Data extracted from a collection
▬▬▬▬▬▬▬▬▬▬
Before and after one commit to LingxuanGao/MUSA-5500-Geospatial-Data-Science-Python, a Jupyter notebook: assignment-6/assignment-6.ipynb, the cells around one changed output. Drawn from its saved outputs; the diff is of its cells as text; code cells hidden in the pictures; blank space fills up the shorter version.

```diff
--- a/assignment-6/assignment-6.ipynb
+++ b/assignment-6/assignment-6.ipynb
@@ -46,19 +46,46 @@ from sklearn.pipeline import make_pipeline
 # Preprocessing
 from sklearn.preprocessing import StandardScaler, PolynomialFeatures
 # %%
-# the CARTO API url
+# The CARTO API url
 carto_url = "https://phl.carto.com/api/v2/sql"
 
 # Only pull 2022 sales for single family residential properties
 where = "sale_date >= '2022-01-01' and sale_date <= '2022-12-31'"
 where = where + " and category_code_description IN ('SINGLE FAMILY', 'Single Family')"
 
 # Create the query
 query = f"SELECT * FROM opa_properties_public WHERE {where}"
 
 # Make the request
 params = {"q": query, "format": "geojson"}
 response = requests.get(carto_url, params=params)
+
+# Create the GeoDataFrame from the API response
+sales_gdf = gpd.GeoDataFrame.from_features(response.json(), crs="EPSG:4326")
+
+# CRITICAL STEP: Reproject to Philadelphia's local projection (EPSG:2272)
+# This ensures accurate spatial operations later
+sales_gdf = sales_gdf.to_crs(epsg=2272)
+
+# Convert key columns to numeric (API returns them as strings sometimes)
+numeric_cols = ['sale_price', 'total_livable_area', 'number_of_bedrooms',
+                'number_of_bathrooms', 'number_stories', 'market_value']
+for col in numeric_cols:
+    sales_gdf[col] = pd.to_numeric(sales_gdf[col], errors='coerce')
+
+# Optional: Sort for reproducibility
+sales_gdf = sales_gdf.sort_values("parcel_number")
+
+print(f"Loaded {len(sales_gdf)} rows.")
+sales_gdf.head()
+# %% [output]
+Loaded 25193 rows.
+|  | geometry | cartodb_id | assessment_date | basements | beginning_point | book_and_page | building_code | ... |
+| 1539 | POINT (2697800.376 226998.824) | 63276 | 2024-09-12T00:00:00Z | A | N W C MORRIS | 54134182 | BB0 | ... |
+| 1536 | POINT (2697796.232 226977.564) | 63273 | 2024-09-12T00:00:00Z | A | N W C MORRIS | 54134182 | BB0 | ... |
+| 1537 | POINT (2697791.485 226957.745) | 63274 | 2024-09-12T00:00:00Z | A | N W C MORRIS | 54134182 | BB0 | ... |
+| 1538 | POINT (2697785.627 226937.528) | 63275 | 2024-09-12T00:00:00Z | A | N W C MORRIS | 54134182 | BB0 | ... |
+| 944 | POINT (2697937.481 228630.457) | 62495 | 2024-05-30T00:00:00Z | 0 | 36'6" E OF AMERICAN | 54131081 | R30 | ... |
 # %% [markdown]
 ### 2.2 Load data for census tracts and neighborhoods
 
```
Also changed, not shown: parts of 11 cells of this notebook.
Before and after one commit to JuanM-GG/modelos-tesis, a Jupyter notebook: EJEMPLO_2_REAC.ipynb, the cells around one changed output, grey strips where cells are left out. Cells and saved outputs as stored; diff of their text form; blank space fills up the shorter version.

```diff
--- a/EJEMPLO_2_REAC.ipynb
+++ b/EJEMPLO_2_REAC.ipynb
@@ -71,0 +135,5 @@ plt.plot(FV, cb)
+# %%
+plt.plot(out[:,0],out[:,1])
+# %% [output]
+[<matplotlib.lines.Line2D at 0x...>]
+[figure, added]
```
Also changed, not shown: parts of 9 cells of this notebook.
▬▬▬▬▬▬▬▬▬▬
Task description » Please copy each entry. Leave nothing out.

Solution for this problem »
Before and after one commit to LingxuanGao/MUSA-5500-Geospatial-Data-Science-Python, a Jupyter notebook: assignment-6/assignment-6.ipynb, the cells around one changed output. Drawn from its saved outputs; the diff is of its cells as text; code cells hidden in the pictures; blank space fills up the shorter version.

```diff
--- a/assignment-6/assignment-6.ipynb
+++ b/assignment-6/assignment-6.ipynb
@@ -46,19 +46,46 @@ from sklearn.pipeline import make_pipeline
 # Preprocessing
 from sklearn.preprocessing import StandardScaler, PolynomialFeatures
 # %%
-# the CARTO API url
+# The CARTO API url
 carto_url = "https://phl.carto.com/api/v2/sql"
 
 # Only pull 2022 sales for single family residential properties
 where = "sale_date >= '2022-01-01' and sale_date <= '2022-12-31'"
 where = where + " and category_code_description IN ('SINGLE FAMILY', 'Single Family')"
 
 # Create the query
 query = f"SELECT * FROM opa_properties_public WHERE {where}"
 
 # Make the request
 params = {"q": query, "format": "geojson"}
 response = requests.get(carto_url, params=params)
+
+# Create the GeoDataFrame from the API response
+sales_gdf = gpd.GeoDataFrame.from_features(response.json(), crs="EPSG:4326")
+
+# CRITICAL STEP: Reproject to Philadelphia's local projection (EPSG:2272)
+# This ensures accurate spatial operations later
+sales_gdf = sales_gdf.to_crs(epsg=2272)
+
+# Convert key columns to numeric (API returns them as strings sometimes)
+numeric_cols = ['sale_price', 'total_livable_area', 'number_of_bedrooms',
+                'number_of_bathrooms', 'number_stories', 'market_value']
+for col in numeric_cols:
+    sales_gdf[col] = pd.to_numeric(sales_gdf[col], errors='coerce')
+
+# Optional: Sort for reproducibility
+sales_gdf = sales_gdf.sort_values("parcel_number")
+
+print(f"Loaded {len(sales_gdf)} rows.")
+sales_gdf.head()
+# %% [output]
+Loaded 25193 rows.
+|  | geometry | cartodb_id | assessment_date | basements | beginning_point | book_and_page | building_code | ... |
+| 1539 | POINT (2697800.376 226998.824) | 63276 | 2024-09-12T00:00:00Z | A | N W C MORRIS | 54134182 | BB0 | ... |
+| 1536 | POINT (2697796.232 226977.564) | 63273 | 2024-09-12T00:00:00Z | A | N W C MORRIS | 54134182 | BB0 | ... |
+| 1537 | POINT (2697791.485 226957.745) | 63274 | 2024-09-12T00:00:00Z | A | N W C MORRIS | 54134182 | BB0 | ... |
+| 1538 | POINT (2697785.627 226937.528) | 63275 | 2024-09-12T00:00:00Z | A | N W C MORRIS | 54134182 | BB0 | ... |
+| 944 | POINT (2697937.481 228630.457) | 62495 | 2024-05-30T00:00:00Z | 0 | 36'6" E OF AMERICAN | 54131081 | R30 | ... |
 # %% [markdown]
 ### 2.2 Load data for census tracts and neighborhoods
 
```
Also changed, not shown: parts of 11 cells of this notebook.
Before and after one commit to JuanM-GG/modelos-tesis, a Jupyter notebook: EJEMPLO_2_REAC.ipynb, the cells around one changed output, grey strips where cells are left out. Cells and saved outputs as stored; diff of their text form; blank space fills up the shorter version.

```diff
--- a/EJEMPLO_2_REAC.ipynb
+++ b/EJEMPLO_2_REAC.ipynb
@@ -71,0 +135,5 @@ plt.plot(FV, cb)
+# %%
+plt.plot(out[:,0],out[:,1])
+# %% [output]
+[<matplotlib.lines.Line2D at 0x...>]
+[figure, added]
```
Also changed, not shown: parts of 9 cells of this notebook.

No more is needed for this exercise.